Sara & Malou’s collection of texts work in dialogue with the other works in the show. Sara Eriksson and Malou Zilliacus are Finno-Swedish feminists and gender academics. Until recently Sara was the editor of the journal Astra. Malou is an active public commentator, writer and actor. The Finno-Swedes are a Swedish speaking minority group in Finnland, and Sara & Malou explore issues that surround being part of a minority group, which is simultaneously so advantaged. In TEXTUAL ORIENTATION: YES Sara & Malou present a queer femme-inist collection of texts, subjectively chosen, a mixture of dissimilar texts and genres, both fiction and non-fiction; books, extracts, poems, lyrical prose, quotes, blog entries and articles, ranging from the writings of Clarice Lispector to Chimamanda Ngozi Adichie, from extracts taken from Queering Sápmi about the Sami-queer experience to The Golden Notebook, from various feminist manifestos and magazine articles including texts by Ulrika Dahl, Wendy Brown and Sara & Malou themselves, to Peggy McIntosh’s list of white privileges.  This collection of texts will be available to the public in the exhibition, and is also presented in PARADIS OG TEKST – SARA & MALOU OG MONA HØVRING (PARADISE AND TEXT – SARA & MALOU AND MONA HØVRING). There will also be a reading by the Norwegian experimental author, Mona Høvring, who has published many novels and poetry collections, including her 2008 collection from which this exhibition gets its title: Å paradis.

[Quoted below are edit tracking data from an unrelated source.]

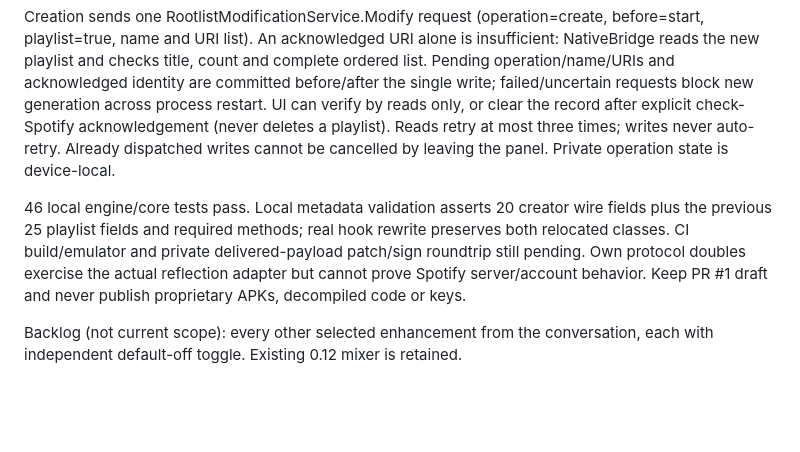
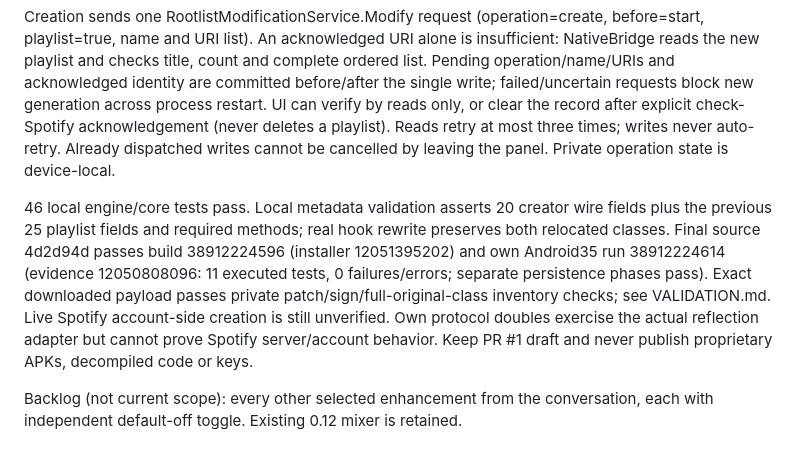
Before and after one commit to kyanbarth330/spotify-mixer-revanced, a Markdown page: docs/NEXT_SESSION.md, the part around the change. Drawn GitHub-style; blank space fills up the shorter version.

```diff
--- a/docs/NEXT_SESSION.md
+++ b/docs/NEXT_SESSION.md
@@ -10,7 +10,7 @@ Search uses the existing p.sy11 API, searchview/v3/search, with native query par
 
 Creation sends one RootlistModificationService.Modify request (operation=create, before=start, playlist=true, name and URI list). An acknowledged URI alone is insufficient: NativeBridge reads the new playlist and checks title, count and complete ordered list. Pending operation/name/URIs and acknowledged identity are committed before/after the single write; failed/uncertain requests block new generation across process restart. UI can verify by reads only, or clear the record after explicit check-Spotify acknowledgement (never deletes a playlist). Reads retry at most three times; writes never auto-retry. Already dispatched writes cannot be cancelled by leaving the panel. Private operation state is device-local.
 
-46 local engine/core tests pass. Local metadata validation asserts 20 creator wire fields plus the previous 25 playlist fields and required methods; real hook rewrite preserves both relocated classes. CI build/emulator and private delivered-payload patch/sign roundtrip still pending. Own protocol doubles exercise the actual reflection adapter but cannot prove Spotify server/account behavior. Keep PR #1 draft and never publish proprietary APKs, decompiled code or keys.
+46 local engine/core tests pass. Local metadata validation asserts 20 creator wire fields plus the previous 25 playlist fields and required methods; real hook rewrite preserves both relocated classes. Final source 4d2d94d passes build 38912224596 (installer 12051395202) and own Android35 run 38912224614 (evidence 12050808096: 11 executed tests, 0 failures/errors; separate persistence phases pass). Exact downloaded payload passes private patch/sign/full-original-class inventory checks; see VALIDATION.md. Live Spotify account-side creation is still unverified. Own protocol doubles exercise the actual reflection adapter but cannot prove Spotify server/account behavior. Keep PR #1 draft and never publish proprietary APKs, decompiled code or keys.
 
 Backlog (not current scope): every other selected enhancement from the conversation, each with independent default-off toggle. Existing 0.12 mixer is retained.
 
```
Also changed, not shown: README.md (+2 -2 lines), docs/VALIDATION.md (+8 -0 lines).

Hovring’s texts have a generosity about them, but are always direct and precise.

Skeivt Arkiv (Queer Archive) is a pioneering archive project by the University of Bergen looking at queer histories in Norway and in a Norwegian context. My intention in bringing the work of artists, writers and archivists together in this exhibition-process, is to highlight the relationship between art, text and written history. In the platform discussion Å PARADIS, SKEIVT ARKIV OG KUNST (QUEER ARCHIVE AND ART), Skeivt Arkiv will be looking at archives from various perspectives and their possibilities in a fine art context, and asking what is “queer” in relation to a queer archive or queer art? Exhibitors and members of Skeivt Arkiv will come together to discuss this and other questions. Participation in this exhibition also marks the start of Skeivt Arkiv’s public awareness campaign; visitors will be encouraged to participate in the making of queer history by donating material, which will initially be integrated in the exhibition, and then become a part of the archive when it finishes.

Last year Norway celebrated women’s suffrage, this year it is the celebration of the founding of the constitution that brings us together, and causes us to turn the search light on ourselves. As Å PARADIS another celebration comes to Oslo; Europride. There is always a need for celebration, but we must be careful not to loose sight of what gives such a celebration meaning. Such celebrations can discourage us from asking important questions or looking at anything with the potential to disturb. Europride is a wonderful, big party and an annual landmark event. However, it is also a commercial machine, and as such not well placed to safeguard art’s potential to reveal that which goes unseen or not immediately accessible. From this perspective the production of art and critical reflection is essential. Contemporary art is a place for criticism and nuanced ideas, whereas an event like Europride is designed not only to create a sense of fellowship and pride but to win the crowd. These are admirable goals, but it may be that in pursuing them Europride is in danger of becoming tame, of loosing its political bite. Art must refuse to be mere tinsel for this party. There are too many stories that do not fit the mould; only through art’s capacity to represent the unique individual experience can we give these alternative stories a voice. We must celebrate, but we must not loose our awareness that democracy and freedom of speech are always under threat, even in our paradise. Mathias Danbolt is an active writer and theoretician, whose contribution to the exhibition will be to address these and similar questions in his text Killjoys in Paradise.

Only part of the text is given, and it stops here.